London, Victorian Age. A young man, Dorian Gray, is just returned at his native country, after the death of his last relative. So, alone with a great heritage, he is swept into the social whirlwind by the charismatic Lord Henry Wotton, who introduces Dorian to the hedonistic pleasures of the city. Henry's friend, the famous painter Basil Hallward, paints a portrait of Dorian to capture the full power of his youthful beauty. When the portrait is unveiled, Dorian, corrupted by the pleasures shown by Henry and by his speeches, says that he would have given up his soul in order to remain forever young like the portrait. So, Dorian meets and fells in love with a young actress, Sibyl Vane. But when the girl is left by a Dorian increasingly cynical and corrupted, she kills herself. Dorian initial grief disappears as Henry persuades him that all events are mere experiences and without consequences, and his hedonistic lifestyle worsens, distancing him from Basil. Dorian goes home, where finds his portrait warped and realises that his pledge has come true; all his sins, all his physical defects and all his years, modify the canvas while he remains ever young e handsome. The chaos of the picture of Dorian Gray starts, leading him to kill Basil after that the painter sees what his portrait does. Having left London to travel for some years, Dorian returns and fells in love with Henry's daughter, Emily, despite Henry's distaste for such a relationship based on Dorian's lifestyle.
Dorian, with his new love story, and remembering what he did in the past, he realizes that he wants to change his life, running away with Emily.
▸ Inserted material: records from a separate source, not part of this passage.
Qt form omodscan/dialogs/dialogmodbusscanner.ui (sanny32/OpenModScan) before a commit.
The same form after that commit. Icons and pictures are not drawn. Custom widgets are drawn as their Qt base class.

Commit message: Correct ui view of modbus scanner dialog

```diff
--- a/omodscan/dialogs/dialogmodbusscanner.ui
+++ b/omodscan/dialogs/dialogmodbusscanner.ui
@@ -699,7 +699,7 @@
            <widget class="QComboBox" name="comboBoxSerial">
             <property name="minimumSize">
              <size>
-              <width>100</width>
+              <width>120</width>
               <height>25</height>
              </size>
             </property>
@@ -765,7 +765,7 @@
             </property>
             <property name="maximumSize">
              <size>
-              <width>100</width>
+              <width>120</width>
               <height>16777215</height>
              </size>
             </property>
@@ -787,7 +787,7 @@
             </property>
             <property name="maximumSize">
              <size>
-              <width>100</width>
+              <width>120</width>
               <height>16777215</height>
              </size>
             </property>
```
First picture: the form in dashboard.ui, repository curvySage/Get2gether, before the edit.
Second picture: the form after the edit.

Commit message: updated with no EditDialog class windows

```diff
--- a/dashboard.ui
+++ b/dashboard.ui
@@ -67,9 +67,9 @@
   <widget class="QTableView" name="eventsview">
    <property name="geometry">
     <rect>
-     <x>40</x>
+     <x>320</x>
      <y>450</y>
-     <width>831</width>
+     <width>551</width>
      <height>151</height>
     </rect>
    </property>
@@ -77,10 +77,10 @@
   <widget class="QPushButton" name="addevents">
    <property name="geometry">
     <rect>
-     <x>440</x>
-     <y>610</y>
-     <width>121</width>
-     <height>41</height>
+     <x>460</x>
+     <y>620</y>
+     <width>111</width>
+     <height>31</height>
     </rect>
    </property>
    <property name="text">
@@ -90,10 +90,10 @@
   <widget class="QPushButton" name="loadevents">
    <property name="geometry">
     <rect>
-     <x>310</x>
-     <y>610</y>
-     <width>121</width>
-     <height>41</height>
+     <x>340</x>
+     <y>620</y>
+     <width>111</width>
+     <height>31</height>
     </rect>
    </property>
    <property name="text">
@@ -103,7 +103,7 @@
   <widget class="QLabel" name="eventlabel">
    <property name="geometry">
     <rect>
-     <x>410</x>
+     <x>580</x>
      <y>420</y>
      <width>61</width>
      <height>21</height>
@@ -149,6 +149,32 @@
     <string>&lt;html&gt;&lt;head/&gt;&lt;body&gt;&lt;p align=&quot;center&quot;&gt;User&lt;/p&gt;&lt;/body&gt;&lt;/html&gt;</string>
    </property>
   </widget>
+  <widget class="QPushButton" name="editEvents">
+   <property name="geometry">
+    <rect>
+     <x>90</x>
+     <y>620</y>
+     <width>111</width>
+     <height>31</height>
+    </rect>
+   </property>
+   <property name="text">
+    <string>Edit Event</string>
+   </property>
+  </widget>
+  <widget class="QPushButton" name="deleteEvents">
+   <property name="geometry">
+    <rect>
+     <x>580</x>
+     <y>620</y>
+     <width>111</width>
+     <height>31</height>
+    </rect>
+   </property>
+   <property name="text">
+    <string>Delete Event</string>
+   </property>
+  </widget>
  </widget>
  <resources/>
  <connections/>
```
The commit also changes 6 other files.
But in the while Henry studies old photographs, and he catches the secret of Dorian. So Henry goes to Dorian’s house where he find the portrait. Then arrives Dorian and next Emily. In the subsequent confrontation between the two men, the portrait catches on fire, Dorian sends Henry and Emily out of the house and he lets himself burn with the portrait.

As I have said before, the movie is referred to the homonymous book, but from it there are lots differences. For example the beginning and the ending are totally different: The novel starts with Henry who is seeing Basil painting Dorian, and not with the arriving in London of the young man. Then in the ending there isn’t all the part about Dorian and Emily’s love-story. Another difference is Dorian’s love story with Sibyl, that in the novel is more developed, with a deeper introspection of Sibyl figure and life. But What I have suffered more is the cut of almost all the monologues of Henry about life and beauty, that I think are the real substance of the story.

I really don't enjoy this film , because it is too different from the book whose name it bears. Then I don't like the director’s choice of focus too much and too much times on sex scenes, rather than giving space to the thoughts of the characters.

Alessio Sorretino